Repeat the data word for word, excluding every picture.

STUDY MATERIAL:
::::::::

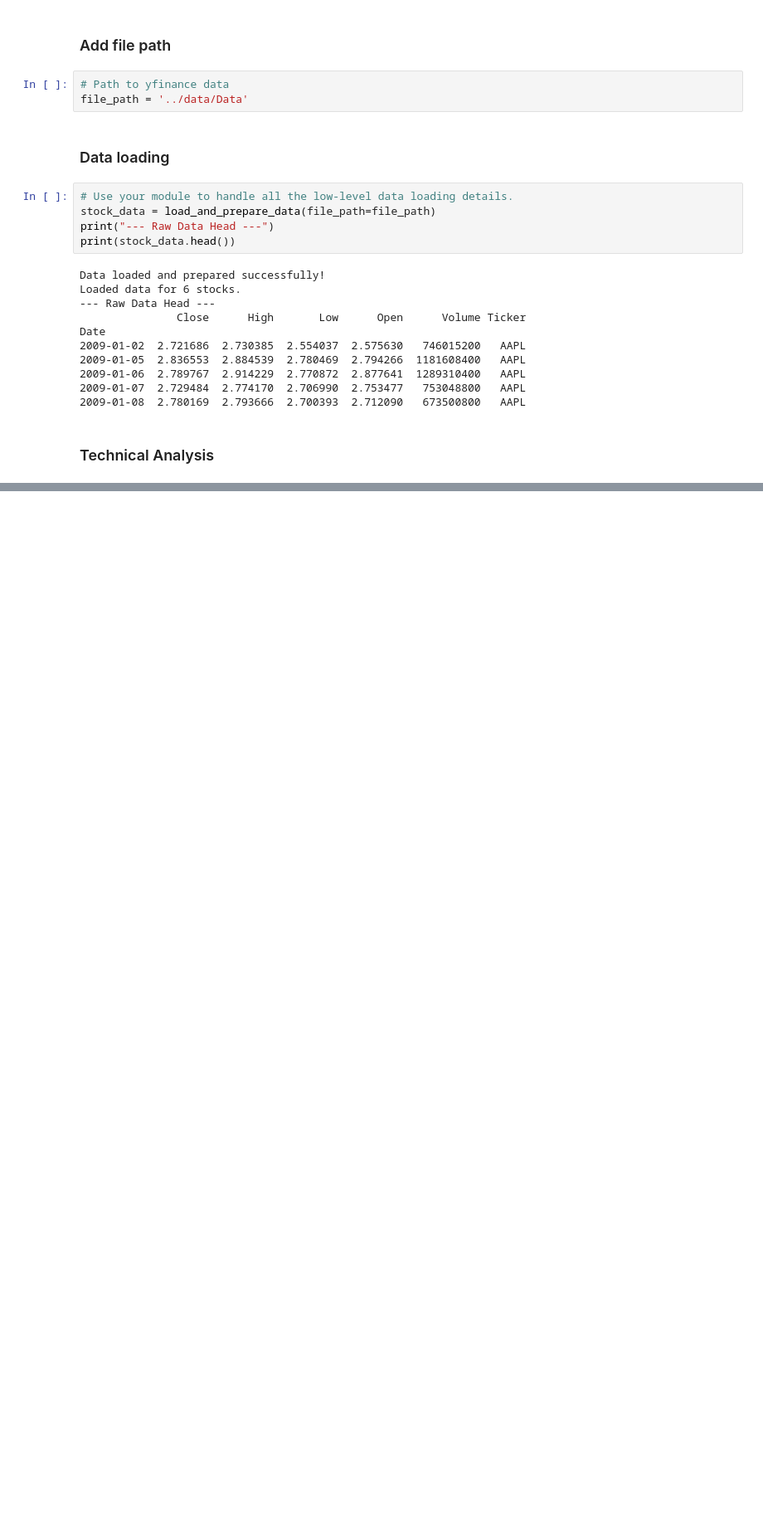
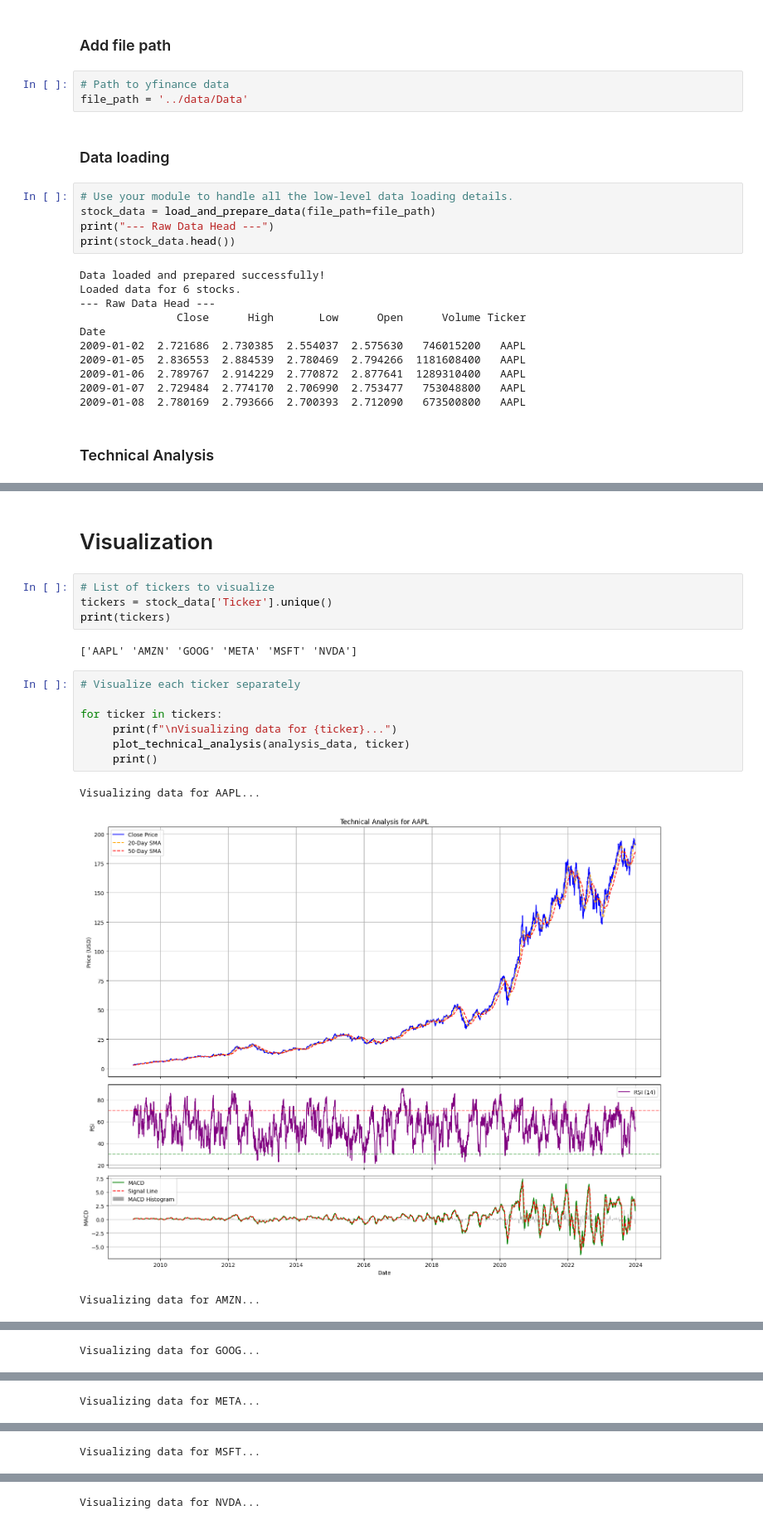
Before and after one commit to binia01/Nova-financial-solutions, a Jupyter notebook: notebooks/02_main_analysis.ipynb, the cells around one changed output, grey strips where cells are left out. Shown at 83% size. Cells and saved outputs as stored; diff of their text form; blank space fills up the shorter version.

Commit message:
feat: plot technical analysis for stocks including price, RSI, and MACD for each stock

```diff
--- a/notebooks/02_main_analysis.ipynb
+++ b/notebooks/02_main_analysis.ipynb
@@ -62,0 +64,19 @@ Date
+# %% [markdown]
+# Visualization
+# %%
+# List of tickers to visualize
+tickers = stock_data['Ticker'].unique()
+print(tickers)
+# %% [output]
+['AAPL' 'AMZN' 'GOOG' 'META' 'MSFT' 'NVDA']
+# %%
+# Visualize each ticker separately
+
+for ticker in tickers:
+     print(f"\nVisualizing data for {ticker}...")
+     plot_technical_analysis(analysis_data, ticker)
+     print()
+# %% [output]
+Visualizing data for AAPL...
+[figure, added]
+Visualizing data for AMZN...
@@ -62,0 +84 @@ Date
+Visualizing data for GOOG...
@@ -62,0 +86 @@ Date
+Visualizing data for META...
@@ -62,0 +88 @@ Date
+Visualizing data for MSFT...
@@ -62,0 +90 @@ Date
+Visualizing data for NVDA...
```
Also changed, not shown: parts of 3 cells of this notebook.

::::::::

COMPLETED TASK:
Before and after one commit to binia01/Nova-financial-solutions, a Jupyter notebook: notebooks/02_main_analysis.ipynb, the cells around one changed output, grey strips where cells are left out. Shown at 83% size. Cells and saved outputs as stored; diff of their text form; blank space fills up the shorter version.

Commit message:
feat: plot technical analysis for stocks including price, RSI, and MACD for each stock

```diff
--- a/notebooks/02_main_analysis.ipynb
+++ b/notebooks/02_main_analysis.ipynb
@@ -62,0 +64,19 @@ Date
+# %% [markdown]
+# Visualization
+# %%
+# List of tickers to visualize
+tickers = stock_data['Ticker'].unique()
+print(tickers)
+# %% [output]
+['AAPL' 'AMZN' 'GOOG' 'META' 'MSFT' 'NVDA']
+# %%
+# Visualize each ticker separately
+
+for ticker in tickers:
+     print(f"\nVisualizing data for {ticker}...")
+     plot_technical_analysis(analysis_data, ticker)
+     print()
+# %% [output]
+Visualizing data for AAPL...
+[figure, added]
+Visualizing data for AMZN...
@@ -62,0 +84 @@ Date
+Visualizing data for GOOG...
@@ -62,0 +86 @@ Date
+Visualizing data for META...
@@ -62,0 +88 @@ Date
+Visualizing data for MSFT...
@@ -62,0 +90 @@ Date
+Visualizing data for NVDA...
```
Also changed, not shown: parts of 3 cells of this notebook.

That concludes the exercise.